These play out in a head-to-head bracket, the winner of each match advancing and the loser being eliminated until just four archers remain. The final four in each category then compete for the stage victory in the televised arena. (Team finals are also broadcast.)

The Hyundai Archery World Cup Final is a matchplay event and there is no qualifying round.

Instead, the eight archers who qualify in each category are put into a random draw to decide the seedings and they shoot a televised head-to-head bracket, from quarterfinals to final, to decide who will be named Hyundai Archery World Cup Champion.

Session schedule at stages

Day Morning session Afternoon session
Tuesday (day 1) Practice Compound qualification
Wednesday (day 2) Compound team eliminations Recurve qualification
Thursday (day 3) Recurve team eliminations Compound eliminations
Friday (day 4) Mixed team eliminations Recurve eliminations
Saturday (day 5) Compound team finals (televised) Compound final fours (televised)
Sunday (day 6) Recurve team finals (televised) Recurve final fours (televised)

Matchplay rules

Recurve matches are decided using the set system. Archers shoot sets of three arrows and the archer with the highest score in the set receives two set points; both are awarded one set point if the set is tied. The first to six set points wins the match.

(Recurve team matches work in almost the same way. Teams shoot six arrows per set and mixed teams shoot four arrows per set. The first team or mixed team to five set points wins the match.)

Compound matches are decided using cumulative scoring. Archers shoot 15 arrows, split into five ends of three, and the archer with the highest total points score wins the match.

(Compound team matches work in almost the same way except teams shoot 24 arrows, split into four ends of six, and mixed teams shoot 16 arrows, split into four ends of four.)

The most exciting moment in archery is a tiebreak or single-arrow shoot-off. This occurs when two recurve archers are tied on five set points after five sets or when two compound archers are tied on total score after 15 arrows. Each archer shoots one arrow and the archer whose arrow lands closest to the middle of the target wins the match.

Draw, aim, shoot

Despite the significant distances involved, archery is a sport of exceptionally small margins.

The accuracy and consistency of athletes on the Hyundai Archery World Cup circuit can be quite mind-boggling. While an arrow might travel 70 metres downrange, flying in an arc that lifts it six metres above the ground, and be moved by gusts of wind, a millimetre on the target can make all the difference.

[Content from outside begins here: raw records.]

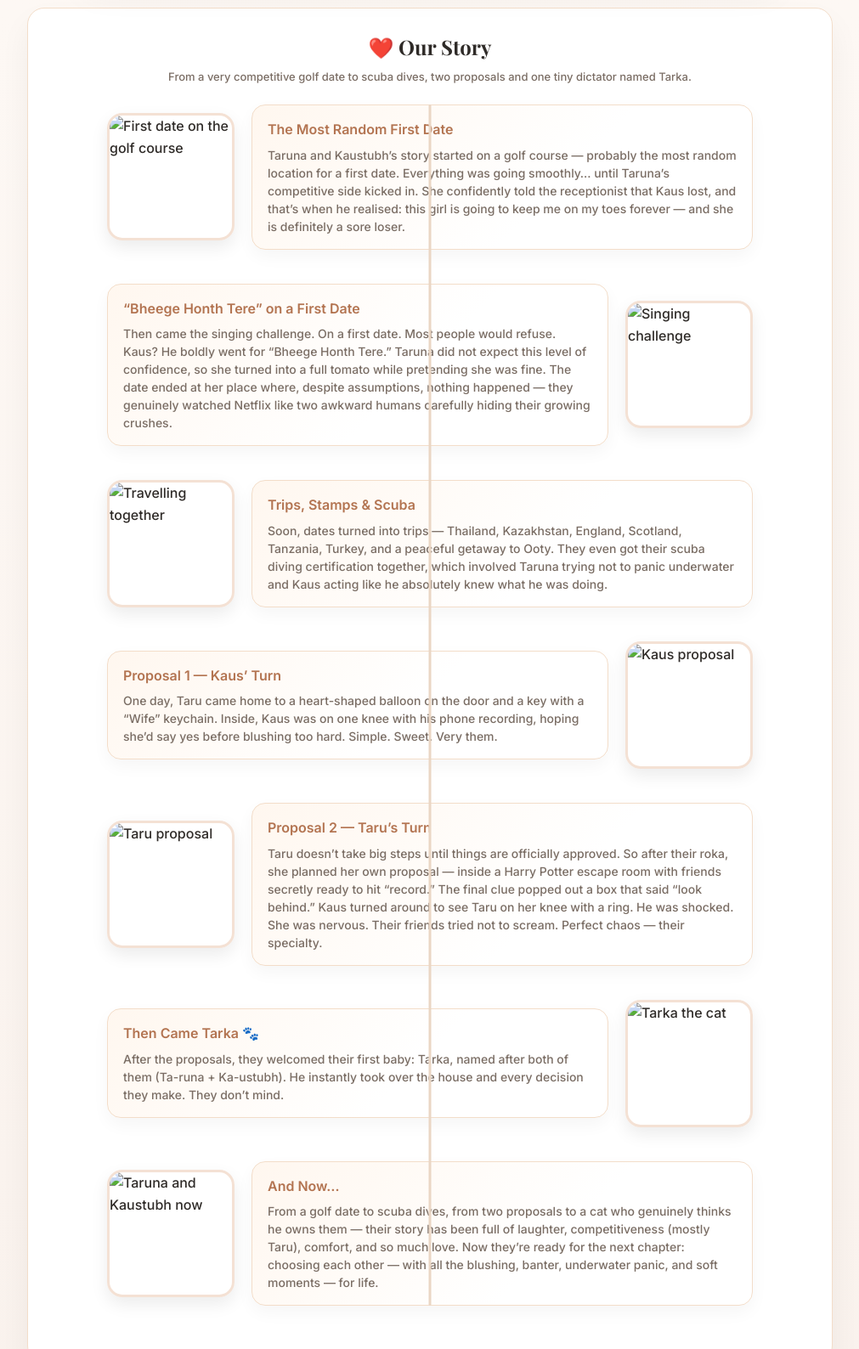
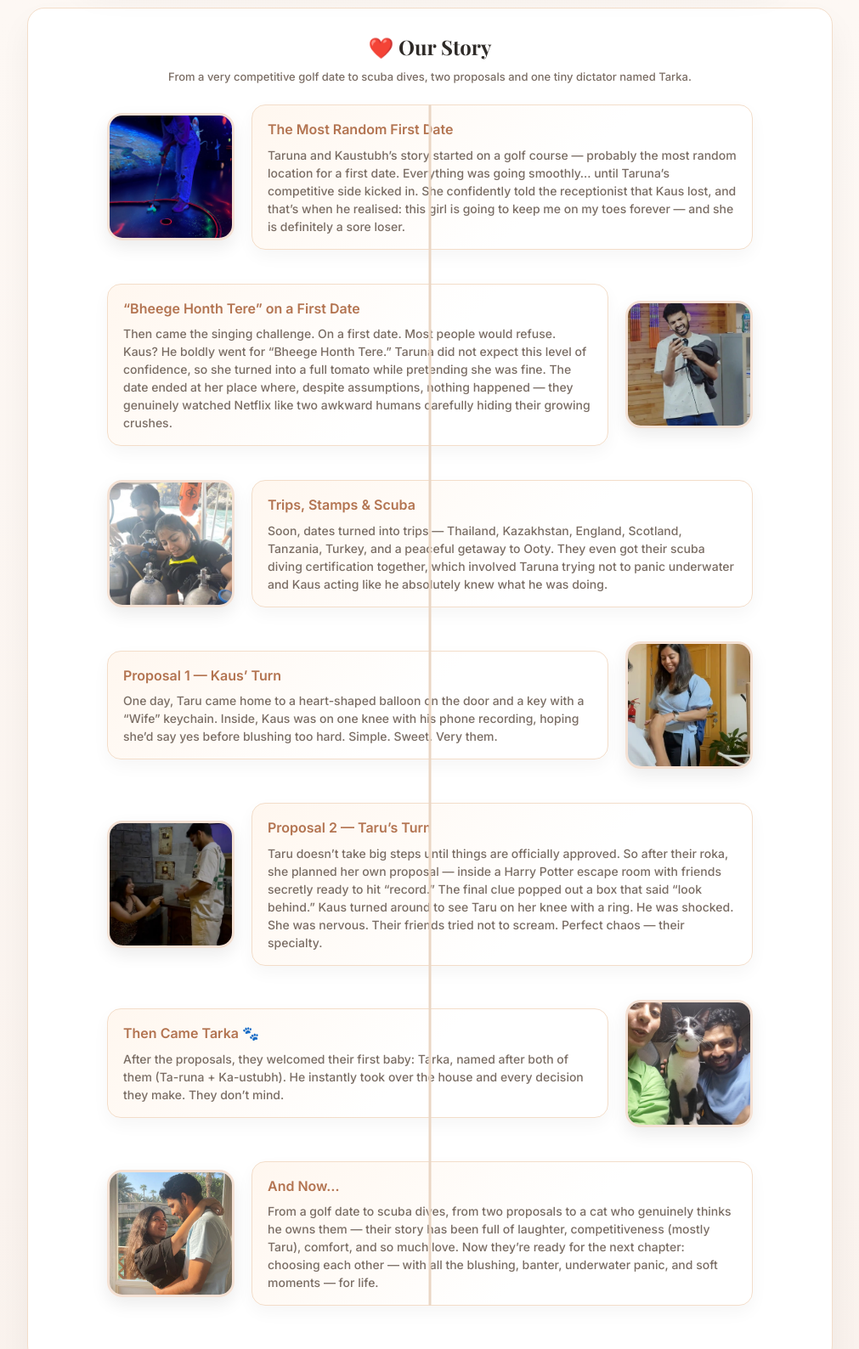
Before and after one commit to tarunas2410/tarka, a plain HTML site: page index.html in a window 1280 px wide. Shown: the part 1100-2688 px from the top of the page at 85% size, without its empty margins (134-1145 px from the left). Drawn offline with nearby package versions, Linux system fonts and the light colour scheme.

Commit message:
update jpeg

```diff
--- a/index.html
+++ b/index.html
@@ -591,7 +591,7 @@
         <div class="timeline-item">
           <div class="timeline-photo">
             <!-- Replace with your own image -->
-            <img src="photos/story-first-date.jpg" alt="First date on the golf course">
+            <img src="photos/story-first-date.jpeg" alt="First date on the golf course">
           </div>
           <div class="timeline-content">
             <div class="timeline-heading">The Most Random First Date</div>
@@ -606,7 +606,7 @@
         <!-- SINGING MOMENT -->
         <div class="timeline-item">
           <div class="timeline-photo">
-            <img src="photos/story-singing.jpg" alt="Singing challenge">
+            <img src="photos/story-singing.jpeg" alt="Singing challenge">
           </div>
           <div class="timeline-content">
             <div class="timeline-heading">“Bheege Honth Tere” on a First Date</div>
@@ -623,7 +623,7 @@
         <!-- TRAVELLING TOGETHER + SCUBA -->
         <div class="timeline-item">
           <div class="timeline-photo">
-            <img src="photos/story-travel.jpg" alt="Travelling together">
+            <img src="photos/story-travel.jpeg" alt="Travelling together">
           </div>
           <div class="timeline-content">
             <div class="timeline-heading">Trips, Stamps &amp; Scuba</div>
@@ -638,7 +638,7 @@
         <!-- PROPOSAL 1 -->
         <div class="timeline-item">
           <div class="timeline-photo">
-            <img src="photos/story-proposal1.jpg" alt="Kaus proposal">
+            <img src="photos/story-proposal1.jpeg" alt="Kaus proposal">
           </div>
           <div class="timeline-content">
             <div class="timeline-heading">Proposal 1 — Kaus’ Turn</div>
@@ -653,7 +653,7 @@
         <!-- PROPOSAL 2 -->
         <div class="timeline-item">
           <div class="timeline-photo">
-            <img src="photos/story-proposal2.jpg" alt="Taru proposal">
+            <img src="photos/story-proposal2.jpeg" alt="Taru proposal">
           </div>
           <div class="timeline-content">
             <div class="timeline-heading">Proposal 2 — Taru’s Turn</div>
@@ -669,7 +669,7 @@
         <!-- TARKA -->
         <div class="timeline-item">
           <div class="timeline-photo">
-            <img src="photos/story-tarka.jpg" alt="Tarka the cat">
+            <img src="photos/story-tarka.jpeg" alt="Tarka the cat">
           </div>
           <div class="timeline-content">
             <div class="timeline-heading">Then Came Tarka 🐾</div>
@@ -683,7 +683,7 @@
         <!-- NOW -->
         <div class="timeline-item">
           <div class="timeline-photo">
-            <img src="photos/story-now.jpg" alt="Taruna and Kaustubh now">
+            <img src="photos/story-now.jpeg" alt="Taruna and Kaustubh now">
           </div>
           <div class="timeline-content">
             <div class="timeline-heading">And Now…</div>
```
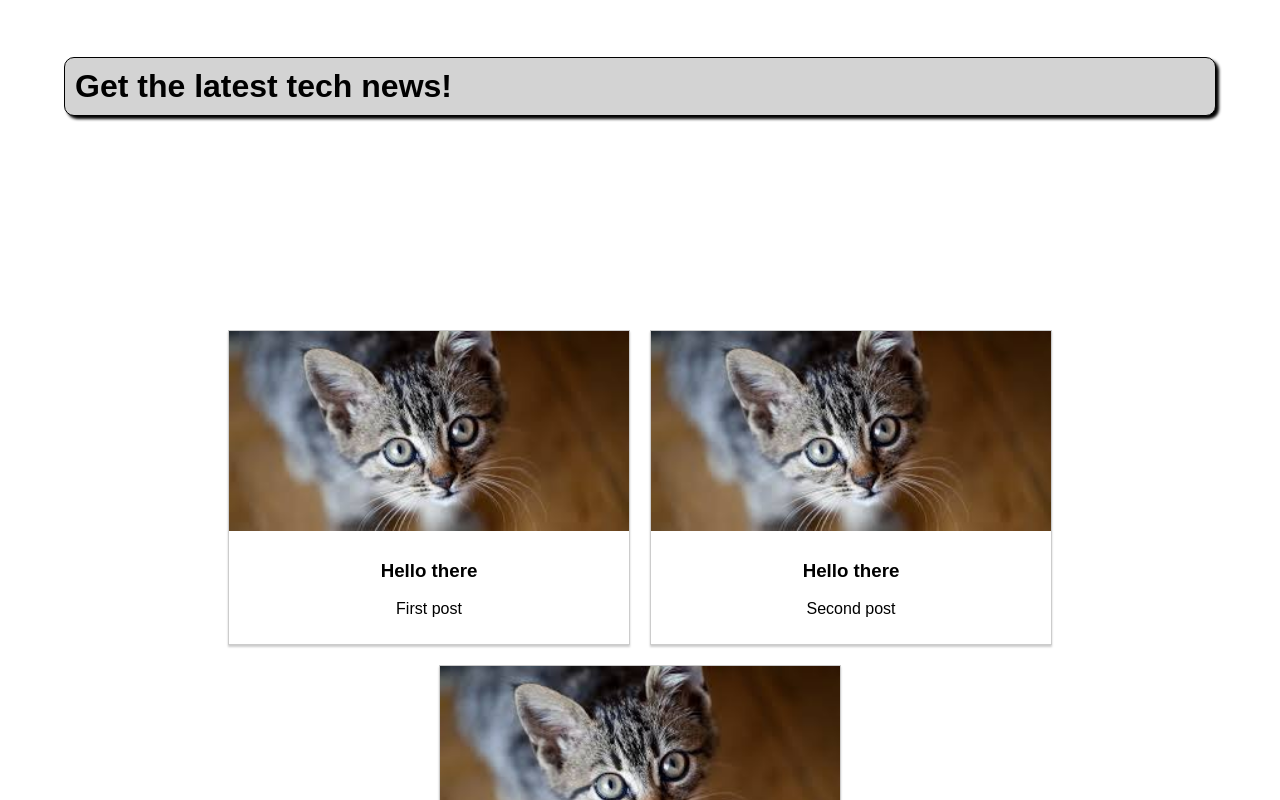
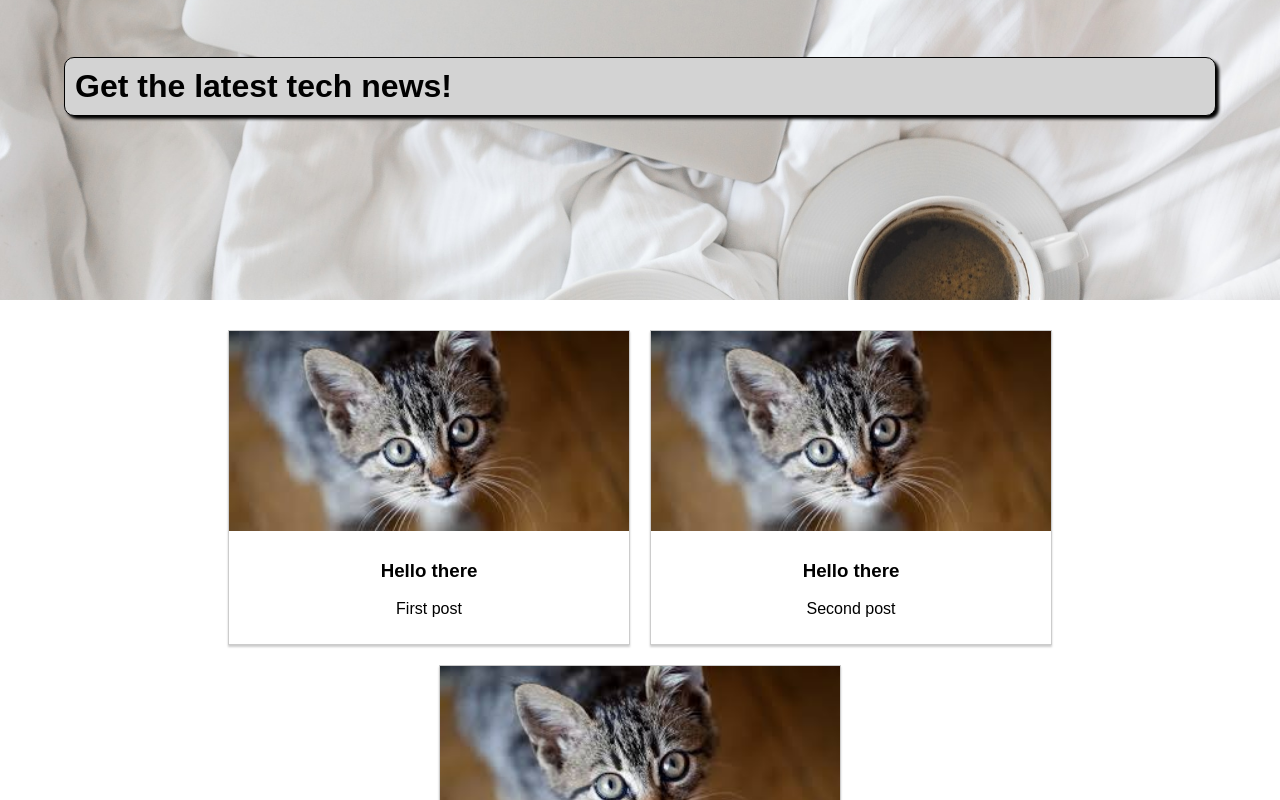
Before and after one commit to alexpich/nuxt-blog, a Nuxt app: page / in a window 1280 px wide. Shown: the top 800 px of the page. Built offline with nearby package versions, Linux system fonts and the light colour scheme.

Commit message:
Added bg image and fixed post link with correct id

```diff
--- a/components/Posts/PostPreview.vue
+++ b/components/Posts/PostPreview.vue
@@ -1,5 +1,5 @@
 <template>
-  <nuxt-link :to="'/posts/' + 1" class="post-preview">
+  <nuxt-link :to="'/posts/' + id " class="post-preview">
     <article>
       <div
         class="post-thumbnail"
--- a/pages/index.vue
+++ b/pages/index.vue
@@ -41,6 +41,7 @@ export default {
   position: relative;
   padding: 30px;
   box-sizing: border-box;
+  background-image: url("~assets/images/main-page-background.jpg");
   background-position: center;
   background-size: cover;
 }
```
Also changed, not shown: assets/images/main-page-background.jpg (added).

Much of archery is a mental game and the physical differences from each arrow to each arrow can be minuscule – although critical.

There are, however, some key visible indicators to watch out for. Rhythm is very important in the sport, so the length of time an archer spends aiming can reveal a lot about the pressure they’re feeling. The release is the most critical part of an archer’s process – so if it’s not calm and controlled, it’s likely something is wrong. An elite archer is so in-tune with their technique that, often, the reaction on their face at the moment the arrow leaves the bow says just as much as the points the arrow scores when it hits the target.

Archery boils down to draw, aim and shoot. Sounds easy, doesn’t it? It’s not.

The international season begins in April with the first stage of the Hyundai Archery World Cup in Antalya, Türkiye.